“Commonwealth government leaders meeting in Australia agreed Saturday to step up efforts to eradicate polio worldwide, despite the Afghanistan war setting back vaccination efforts there and in neighboring Pakistan,” the Associated Press reports (10/29). “Leaders from Britain, Canada, Australia and Nigeria, and” representatives of the Bill & Melinda Gates Foundation “on Saturday pledged tens of millions of dollars in extra funding to wipe out the disease” in India, Pakistan, Afghanistan and Nigeria — the four countries where polio remains endemic, Reuters states (10/29).
The Bill & Melinda Gates Foundation and China’s Ministry of Science and Technology (MOST) on Wednesday signed a Memorandum of Understanding to form a partnership to support new research and development (R&D) and production of new products for global health and agriculture, Agence France-Presse reports (10/26).
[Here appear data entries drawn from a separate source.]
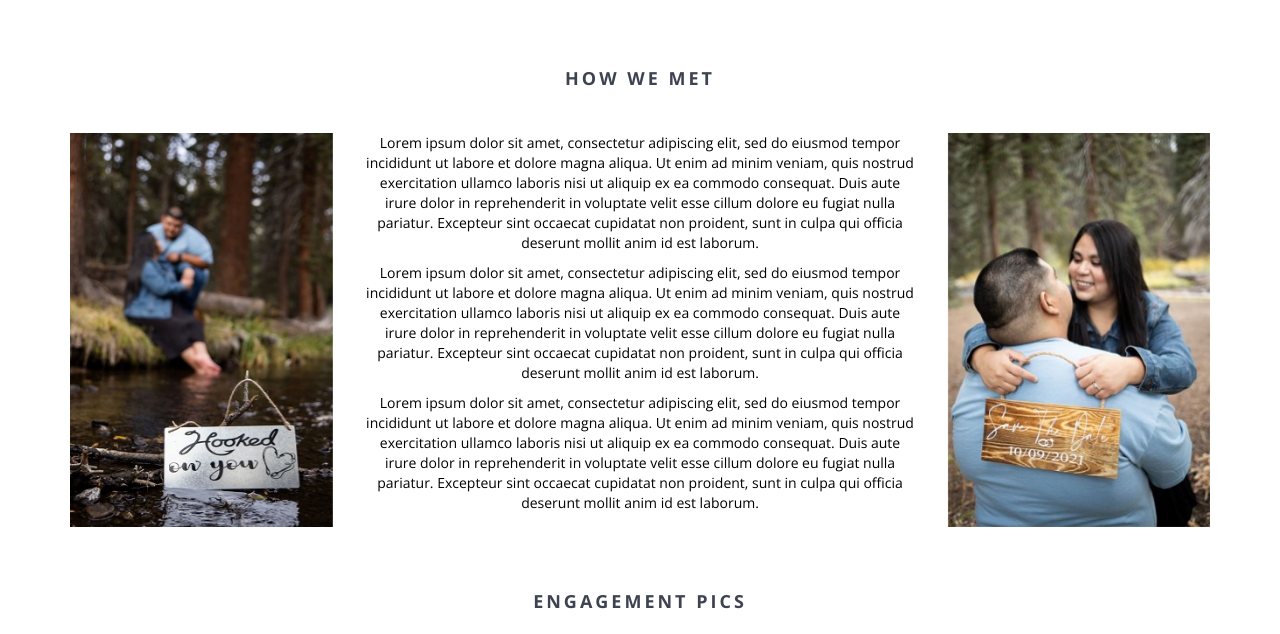
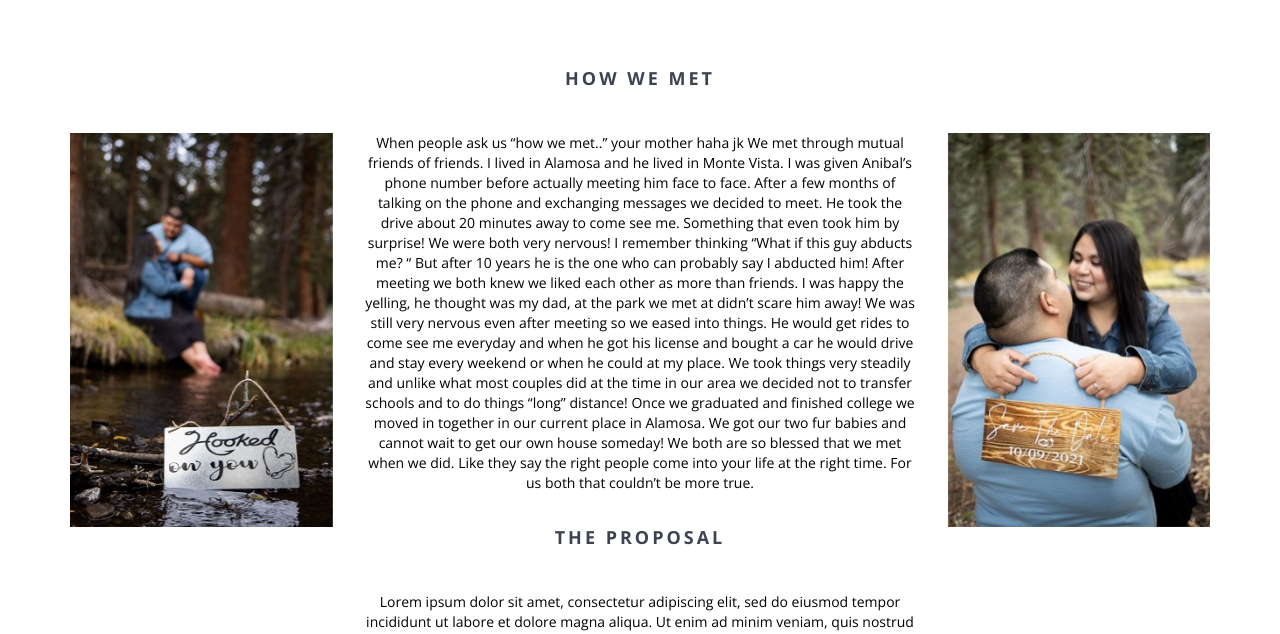
Before and after one commit to guerra15anibal/Dana-Anibal, a website: page index.html in a window 1280 px wide. Shown: the part 880-1514 px from the top of the page. Drawn offline with nearby package versions, Linux system fonts and the light colour scheme; a script that the page names is missing; files whose address does not match are found by name.

Commit message:
adding info

```diff
--- a/index.html
+++ b/index.html
@@ -97,12 +97,13 @@
         <div class="row">
             <div class="col-md-3 hidden-sm hidden-xs"><img src="img/IMG_2317.jpg" class="wp1"></div>
             <div class="col-md-6">
-                <p>
-                    Lorem ipsum dolor sit amet, consectetur adipiscing elit, sed do eiusmod tempor incididunt ut labore et dolore magna aliqua. Ut enim ad minim veniam, quis nostrud exercitation ullamco laboris nisi ut aliquip ex ea commodo consequat. Duis aute irure dolor in reprehenderit in voluptate velit esse cillum dolore eu fugiat nulla pariatur. Excepteur sint occaecat cupidatat non proident, sunt in culpa qui officia deserunt mollit anim id est laborum.
-                </p>
-                <p>
-                    Lorem ipsum dolor sit amet, consectetur adipiscing elit, sed do eiusmod tempor incididunt ut labore et dolore magna aliqua. Ut enim ad minim veniam, quis nostrud exercitation ullamco laboris nisi ut aliquip ex ea commodo consequat. Duis aute irure dolor in reprehenderit in voluptate velit esse cillum dolore eu fugiat nulla pariatur. Excepteur sint occaecat cupidatat non proident, sunt in culpa qui officia deserunt mollit anim id est laborum.
-                </p>
+                <p>When people ask us “how we met..” your mother haha jk We met through mutual friends of friends. I lived in Alamosa and he lived in Monte Vista. I was given Anibal’s phone number before actually meeting him face to face. After a few months of talking on the phone and exchanging messages we decided to meet. He took the drive about 20 minutes away to come see me. Something that even took him by surprise! We were both very nervous! I remember thinking “What if this guy abducts me? “ But after 10 years he is the one who can probably say I abducted him! After meeting we both knew we liked each other as more than friends. I was happy the yelling,  he thought was my dad, at the park we met at didn’t scare him away! We was still very nervous even after meeting so we eased into things. He would get rides to come see me everyday and when he got his license and bought a car he would drive and stay every weekend or when he could at my place. We took things very steadily and unlike what most couples did at the time in our area we decided not to transfer schools and to do things “long” distance! Once we graduated and finished college we moved in together in our current place in Alamosa. We got our two fur babies and cannot wait to get our own house someday! We both are so blessed that we met when we did. Like they say the right people come into your life at the right time. For us both that couldn’t be more true.</p>
+
+                <div class="row">
+                    <div class="col-md-12 text-center">
+                        <h3 class="header">The Proposal</h3>
+                    </div>
+                </div>
                 <p>
                     Lorem ipsum dolor sit amet, consectetur adipiscing elit, sed do eiusmod tempor incididunt ut labore et dolore magna aliqua. Ut enim ad minim veniam, quis nostrud exercitation ullamco laboris nisi ut aliquip ex ea commodo consequat. Duis aute irure dolor in reprehenderit in voluptate velit esse cillum dolore eu fugiat nulla pariatur. Excepteur sint occaecat cupidatat non proident, sunt in culpa qui officia deserunt mollit anim id est laborum.
                 </p>
```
In this post on USAID’s “IMPACTblog,” Amanda Makulec, a monitoring and evaluation associate with John Snow Inc., discusses “the Alliance for Reproductive, Maternal, and Newborn Health, which was born over a year ago to support progress towards MDGs four and five in 10 priority countries, including Bangladesh, Ethiopia, India, Indonesia,…
Though the number of new polio cases has dropped by 99 percent over the past 20 years, World Polio Day is recognized “because we havenâ€™t done enough yet,” Bill Gates, co-chair of the Bill & Melinda Gates Foundation, writes in his blog, “The Gates Notes.” He continues, “The last one percent is the hardest percent, and we have to do even more than weâ€™ve already done if we hope to finish the job on polio. The day the world is declared polio free is the day we can really begin celebrating” (10/21).
The latest quarterly report (.pdf) by an independent board that monitors the progress of the Global Polio Eradication Initiative (GPEI), released in mid-October, warned that “unless the program addresses ‘fundamental problems,’ there is a ‘substantial risk’ that stopping polio transmission will not be achieved by end-2012,” AlertNet reports. “‘Important changes in style, commitment and accountability are essential,’ the panel of international health experts said,” according to AlertNet, which adds, “Afghanistan, India, Nigeria and Pakistan are still classified as ‘polio-endemic,'” and “in Angola, Chad and Democratic Republic of Congo, transmission has become re-established for 12 months or more.”
Noting advances in bednet, mosquito repellent and malaria vaccine technologies, Bill Gates, co-chair of the Bill & Melinda Gates Foundation, writes in a post on the foundation’s “Impatient Optimists” blog, “People used to say eradication was impossible, but we remain optimistic because human beings have a spectacular ability to innovate.”…